I wonder how much of this is regional? I had been very critical of Target in recent years but I have seen a tremendous rebound in store condition, merchandising and in stocks in the last six months. The stores do appear to have too much inventory in home decor and electronics so they are aggressively clearance labeled there but the rest of the store is significantly improved. This is primarily Inland Empire in SoCal which used to be one of their worst executed markets and they're outnumbered by Walmart about 2 to 1. Some of the problem areas you've mentioned like drapes are in perfect condition in every Target I've shopped here in the last 90 days, no outs and well recovered even when they were running a 25% off the entire category for a month. (I moved recently and have bought a lot of drapes)storewanderer wrote: ↑August 30th, 2022, 10:58 pm Went into the Reno Target tonight. Total disaster. The store was poorly stocked throughout most consumables areas (must have been wiped out by Burning Man, but Burning Man started over the weekend; the local Wal Marts have largely recovered already and WinCo doesn't even look like anything happened).
Then I got over into other odd random areas like drapes, picture frames, entire aisles were nearly empty. No way this stuff got bought up by the Burning Man attendees.
Front end was interesting; it wasn't even 8 PM yet. Only option was self checkout; no regular cashiers open. I saw many employees just standing around talking. I didn't see anyone picking orders and saw one employee attempting to straighten clothing (another absolute disaster area, looked worse than a thrift store). First time I have seen mandatory self checkout at a Target.
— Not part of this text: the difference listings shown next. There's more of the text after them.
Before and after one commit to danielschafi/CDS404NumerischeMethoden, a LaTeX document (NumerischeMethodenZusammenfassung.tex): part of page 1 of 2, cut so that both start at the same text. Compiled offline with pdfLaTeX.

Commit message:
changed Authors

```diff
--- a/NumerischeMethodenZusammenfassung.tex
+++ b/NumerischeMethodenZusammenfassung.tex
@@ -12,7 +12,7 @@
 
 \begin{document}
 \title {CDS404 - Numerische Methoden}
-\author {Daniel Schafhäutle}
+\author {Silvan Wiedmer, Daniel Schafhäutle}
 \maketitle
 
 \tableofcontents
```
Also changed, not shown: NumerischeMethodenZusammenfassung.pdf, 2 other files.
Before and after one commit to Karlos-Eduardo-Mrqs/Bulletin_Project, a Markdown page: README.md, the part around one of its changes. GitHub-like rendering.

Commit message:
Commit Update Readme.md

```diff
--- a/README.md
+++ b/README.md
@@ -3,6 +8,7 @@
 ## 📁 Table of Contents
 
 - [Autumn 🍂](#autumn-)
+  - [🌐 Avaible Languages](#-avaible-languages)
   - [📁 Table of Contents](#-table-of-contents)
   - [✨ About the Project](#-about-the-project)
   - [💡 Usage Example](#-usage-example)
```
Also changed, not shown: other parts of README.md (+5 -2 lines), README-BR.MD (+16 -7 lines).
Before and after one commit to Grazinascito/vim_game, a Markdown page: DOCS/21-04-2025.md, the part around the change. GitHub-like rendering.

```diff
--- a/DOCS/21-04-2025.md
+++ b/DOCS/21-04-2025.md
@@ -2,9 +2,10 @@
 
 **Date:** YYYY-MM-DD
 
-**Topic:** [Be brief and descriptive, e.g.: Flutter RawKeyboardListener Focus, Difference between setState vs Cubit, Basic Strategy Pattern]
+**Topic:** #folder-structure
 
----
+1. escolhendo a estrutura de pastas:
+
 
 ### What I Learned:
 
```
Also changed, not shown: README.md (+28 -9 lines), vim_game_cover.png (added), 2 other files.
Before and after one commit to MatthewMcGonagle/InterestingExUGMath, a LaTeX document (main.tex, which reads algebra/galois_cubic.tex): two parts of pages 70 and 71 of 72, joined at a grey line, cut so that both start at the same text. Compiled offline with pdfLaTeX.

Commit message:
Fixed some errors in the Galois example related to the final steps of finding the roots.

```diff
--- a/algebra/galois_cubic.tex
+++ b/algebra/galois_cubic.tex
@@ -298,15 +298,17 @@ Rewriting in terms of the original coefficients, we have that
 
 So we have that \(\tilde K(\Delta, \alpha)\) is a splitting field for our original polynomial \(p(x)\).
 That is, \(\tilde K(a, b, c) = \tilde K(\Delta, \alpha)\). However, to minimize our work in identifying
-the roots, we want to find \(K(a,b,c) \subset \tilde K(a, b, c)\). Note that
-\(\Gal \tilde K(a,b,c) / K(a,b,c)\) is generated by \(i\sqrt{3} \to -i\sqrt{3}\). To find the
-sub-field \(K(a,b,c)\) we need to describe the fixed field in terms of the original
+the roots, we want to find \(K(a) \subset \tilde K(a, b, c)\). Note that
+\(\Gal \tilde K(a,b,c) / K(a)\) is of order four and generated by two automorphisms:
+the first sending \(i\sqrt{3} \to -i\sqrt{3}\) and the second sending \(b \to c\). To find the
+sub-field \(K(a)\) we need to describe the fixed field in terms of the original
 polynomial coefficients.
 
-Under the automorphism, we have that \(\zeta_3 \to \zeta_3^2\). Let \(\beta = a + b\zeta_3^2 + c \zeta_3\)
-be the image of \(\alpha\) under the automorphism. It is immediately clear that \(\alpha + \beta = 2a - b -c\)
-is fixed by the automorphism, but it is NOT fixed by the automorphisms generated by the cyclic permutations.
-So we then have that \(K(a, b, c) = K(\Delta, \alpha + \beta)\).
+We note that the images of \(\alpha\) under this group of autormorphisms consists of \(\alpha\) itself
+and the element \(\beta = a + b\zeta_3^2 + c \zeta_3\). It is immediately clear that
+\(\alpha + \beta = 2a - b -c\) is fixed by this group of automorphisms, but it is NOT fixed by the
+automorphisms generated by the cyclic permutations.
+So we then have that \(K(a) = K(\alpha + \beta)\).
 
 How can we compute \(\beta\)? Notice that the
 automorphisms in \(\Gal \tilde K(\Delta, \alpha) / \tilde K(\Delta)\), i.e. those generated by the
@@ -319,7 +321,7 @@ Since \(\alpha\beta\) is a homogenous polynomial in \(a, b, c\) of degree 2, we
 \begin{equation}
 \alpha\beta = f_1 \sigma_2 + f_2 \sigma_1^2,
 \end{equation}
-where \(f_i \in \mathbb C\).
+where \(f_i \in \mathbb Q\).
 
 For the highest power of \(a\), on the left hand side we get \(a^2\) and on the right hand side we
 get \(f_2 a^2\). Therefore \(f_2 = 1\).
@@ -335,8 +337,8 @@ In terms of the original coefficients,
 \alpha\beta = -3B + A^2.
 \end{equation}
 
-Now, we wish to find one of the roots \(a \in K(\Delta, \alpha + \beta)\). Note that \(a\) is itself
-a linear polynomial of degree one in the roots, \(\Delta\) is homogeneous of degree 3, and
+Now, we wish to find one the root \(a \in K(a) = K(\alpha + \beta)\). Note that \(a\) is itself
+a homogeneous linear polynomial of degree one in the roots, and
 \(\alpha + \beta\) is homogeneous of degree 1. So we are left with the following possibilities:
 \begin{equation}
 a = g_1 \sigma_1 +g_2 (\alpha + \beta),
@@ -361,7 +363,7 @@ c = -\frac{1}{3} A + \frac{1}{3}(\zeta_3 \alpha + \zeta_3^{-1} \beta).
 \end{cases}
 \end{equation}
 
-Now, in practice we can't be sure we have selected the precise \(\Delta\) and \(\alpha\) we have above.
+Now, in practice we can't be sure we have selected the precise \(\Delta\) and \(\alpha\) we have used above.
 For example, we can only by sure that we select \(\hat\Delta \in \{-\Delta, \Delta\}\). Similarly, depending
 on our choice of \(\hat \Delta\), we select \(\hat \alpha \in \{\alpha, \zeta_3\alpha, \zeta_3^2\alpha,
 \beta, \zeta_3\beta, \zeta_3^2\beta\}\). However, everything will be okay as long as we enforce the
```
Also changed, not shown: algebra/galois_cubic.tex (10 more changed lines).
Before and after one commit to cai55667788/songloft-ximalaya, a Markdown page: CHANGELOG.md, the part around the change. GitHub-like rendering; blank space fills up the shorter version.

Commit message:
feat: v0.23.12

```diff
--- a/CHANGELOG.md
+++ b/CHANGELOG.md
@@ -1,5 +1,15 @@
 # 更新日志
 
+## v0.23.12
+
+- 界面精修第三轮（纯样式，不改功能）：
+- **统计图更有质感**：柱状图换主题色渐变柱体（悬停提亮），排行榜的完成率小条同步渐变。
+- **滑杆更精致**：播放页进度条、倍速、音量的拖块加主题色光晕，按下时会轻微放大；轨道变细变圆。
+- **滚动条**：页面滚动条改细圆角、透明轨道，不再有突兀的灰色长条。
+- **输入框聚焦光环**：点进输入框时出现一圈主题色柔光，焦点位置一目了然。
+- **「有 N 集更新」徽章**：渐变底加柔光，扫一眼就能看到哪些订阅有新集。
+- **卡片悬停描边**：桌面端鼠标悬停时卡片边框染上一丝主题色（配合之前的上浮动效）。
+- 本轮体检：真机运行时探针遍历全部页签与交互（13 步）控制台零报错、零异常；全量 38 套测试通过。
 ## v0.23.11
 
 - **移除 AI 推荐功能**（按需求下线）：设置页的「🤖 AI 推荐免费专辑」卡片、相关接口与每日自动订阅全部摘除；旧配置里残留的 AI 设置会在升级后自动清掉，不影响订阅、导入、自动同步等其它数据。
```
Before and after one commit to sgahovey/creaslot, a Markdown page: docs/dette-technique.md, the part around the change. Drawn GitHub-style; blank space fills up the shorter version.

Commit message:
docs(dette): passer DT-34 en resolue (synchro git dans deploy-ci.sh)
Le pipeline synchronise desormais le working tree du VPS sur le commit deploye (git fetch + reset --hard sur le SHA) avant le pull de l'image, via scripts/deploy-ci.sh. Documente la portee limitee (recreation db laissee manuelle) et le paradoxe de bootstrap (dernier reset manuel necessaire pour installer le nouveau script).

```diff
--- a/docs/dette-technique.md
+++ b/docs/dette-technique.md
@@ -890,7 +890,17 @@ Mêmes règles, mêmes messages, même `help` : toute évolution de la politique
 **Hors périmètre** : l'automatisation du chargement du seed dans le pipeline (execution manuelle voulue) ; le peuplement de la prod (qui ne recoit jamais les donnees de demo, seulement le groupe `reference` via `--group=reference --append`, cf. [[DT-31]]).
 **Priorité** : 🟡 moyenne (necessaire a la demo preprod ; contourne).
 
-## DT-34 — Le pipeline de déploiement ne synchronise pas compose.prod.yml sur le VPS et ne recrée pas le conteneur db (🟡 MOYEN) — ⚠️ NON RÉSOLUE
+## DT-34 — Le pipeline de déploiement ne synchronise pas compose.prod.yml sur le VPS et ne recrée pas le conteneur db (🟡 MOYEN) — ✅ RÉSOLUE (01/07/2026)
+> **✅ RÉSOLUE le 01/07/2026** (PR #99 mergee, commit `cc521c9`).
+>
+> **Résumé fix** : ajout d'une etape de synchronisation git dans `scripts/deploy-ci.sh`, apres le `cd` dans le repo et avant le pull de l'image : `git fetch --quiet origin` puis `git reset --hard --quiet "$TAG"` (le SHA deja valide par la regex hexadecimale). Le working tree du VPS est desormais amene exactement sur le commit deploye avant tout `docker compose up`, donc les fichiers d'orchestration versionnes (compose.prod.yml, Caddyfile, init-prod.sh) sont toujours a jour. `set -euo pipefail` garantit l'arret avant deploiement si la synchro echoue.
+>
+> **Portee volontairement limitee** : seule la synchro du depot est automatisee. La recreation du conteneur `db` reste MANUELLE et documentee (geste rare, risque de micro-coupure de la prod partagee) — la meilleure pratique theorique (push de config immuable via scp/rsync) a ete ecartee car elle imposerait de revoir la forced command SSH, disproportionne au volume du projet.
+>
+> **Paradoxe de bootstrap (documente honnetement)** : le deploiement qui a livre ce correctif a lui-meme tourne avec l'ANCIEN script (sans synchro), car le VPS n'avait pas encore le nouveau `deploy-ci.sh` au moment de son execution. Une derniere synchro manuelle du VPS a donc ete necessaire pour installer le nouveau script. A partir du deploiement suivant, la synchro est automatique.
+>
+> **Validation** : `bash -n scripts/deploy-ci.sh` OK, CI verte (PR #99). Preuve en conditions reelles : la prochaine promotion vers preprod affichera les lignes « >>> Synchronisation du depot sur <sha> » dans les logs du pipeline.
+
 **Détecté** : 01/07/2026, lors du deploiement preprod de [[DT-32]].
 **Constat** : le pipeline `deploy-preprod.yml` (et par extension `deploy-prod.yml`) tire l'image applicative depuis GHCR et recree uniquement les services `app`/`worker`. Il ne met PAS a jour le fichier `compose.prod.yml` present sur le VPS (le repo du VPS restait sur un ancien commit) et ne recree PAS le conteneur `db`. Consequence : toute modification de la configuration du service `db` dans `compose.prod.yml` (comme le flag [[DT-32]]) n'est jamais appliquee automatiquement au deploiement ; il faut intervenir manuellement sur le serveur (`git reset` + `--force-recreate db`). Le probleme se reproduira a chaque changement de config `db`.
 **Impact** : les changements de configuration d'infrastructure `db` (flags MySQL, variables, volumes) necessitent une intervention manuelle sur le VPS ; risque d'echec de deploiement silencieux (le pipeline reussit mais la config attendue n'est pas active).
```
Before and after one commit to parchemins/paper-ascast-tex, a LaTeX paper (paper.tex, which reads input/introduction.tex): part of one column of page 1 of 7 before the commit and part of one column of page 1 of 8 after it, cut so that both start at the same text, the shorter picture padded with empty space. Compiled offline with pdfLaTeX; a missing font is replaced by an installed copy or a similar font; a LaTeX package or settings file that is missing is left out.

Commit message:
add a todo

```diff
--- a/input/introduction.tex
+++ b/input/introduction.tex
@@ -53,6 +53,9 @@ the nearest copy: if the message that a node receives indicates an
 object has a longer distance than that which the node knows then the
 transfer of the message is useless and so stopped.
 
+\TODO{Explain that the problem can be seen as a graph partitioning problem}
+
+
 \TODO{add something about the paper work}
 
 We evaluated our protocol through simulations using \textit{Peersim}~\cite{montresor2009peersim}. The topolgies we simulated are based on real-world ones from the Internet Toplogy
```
Target is circling the drain faster than imaginable.
I have long suspected that Target focuses regional management on the major cities with lots of stores and neglects the remote areas. They don't seem to like leaving the urban environment. This might be another reason why they have tried to open so many smaller format urban stores - maybe too many of their regional managers lack experience in staffing and operating stores outside of these areas? It is much more challenging to run stores in a "one store market" where you must have strong leadership that is capable of developing a deep bench within the store for succession planning. In a metro market you can just do the job posting for Team Leader of whatever department and move people from store to store quickly since you have dozens of locations. If a store breaks you can put together an overnight team for a few days and fix it. Not so much in a one store market, and a two or three store market isn't much better. This is where Walmart excels - they aggressively seek managers who will relocate anywhere they're asked to - and they can build a bench within a store to promote from. Hence most one store market Walmart stores are their best run stores - while for Target they are their worst.
They do seem to be testing a solution to the Pfresh/SuperTarget issue in a few SoCal stores. I call it "Pfresh Plus." Long Beach-Bellflower Blvd. was recently expanded and knocked down the walls into the former garden center for a larger grocery section. This is a old store that probably opened in the 80's and does good volume and has been well maintained - it was standard Target size but with this expansion is now probably about 130K Sq ft, a tad smaller than the 150-170K SuperTarget locations. It is more like a Walmart grocery area in a store that didn't have service deli or bakery, and is a larger assortment of foods. It is not as large as the SuperTarget format which they seemed to not be able to keep up with. This is also in place in Redlands which was also recently remodeled and expanded, as well as Camarillo and Temecula. Long Beach, Redlands and Temecula got a second entrance in foods that is actually branded as Target Grocery and the Order Pickup counter moved there along with a few self checkout registers for quick grocery orders; Camarillo maintains the one entrance format and it is furthest from foods. It is definitely a larger assortment of fresh products than the Pfresh which makes it easier to do a complete shopping trip (as long as you didn't want service deli, service bakery or seafood - but Target can't execute any of these categories well anyway so no loss). Instead of one column of aisles there are two columns. This also makes it easier to shop than the SuperTarget format where the aisles are just too long. Redlands is probably the best version of this and leads with produce. I could easily see Target "downsizing" the Super format to this version which doesn't take away as much from the assortment as their locations that were "de-supered" down to Pfresh - and if they maintained the same labor without having to fund losing operations like bakery they might be able to maintain a good standard in the rest of the department and become more competitive with Walmart. If this "Pfresh Plus" format works they could also easily collapse a column of general merch aisles out of conventional Target stores and implement it there as well to gain more food sales.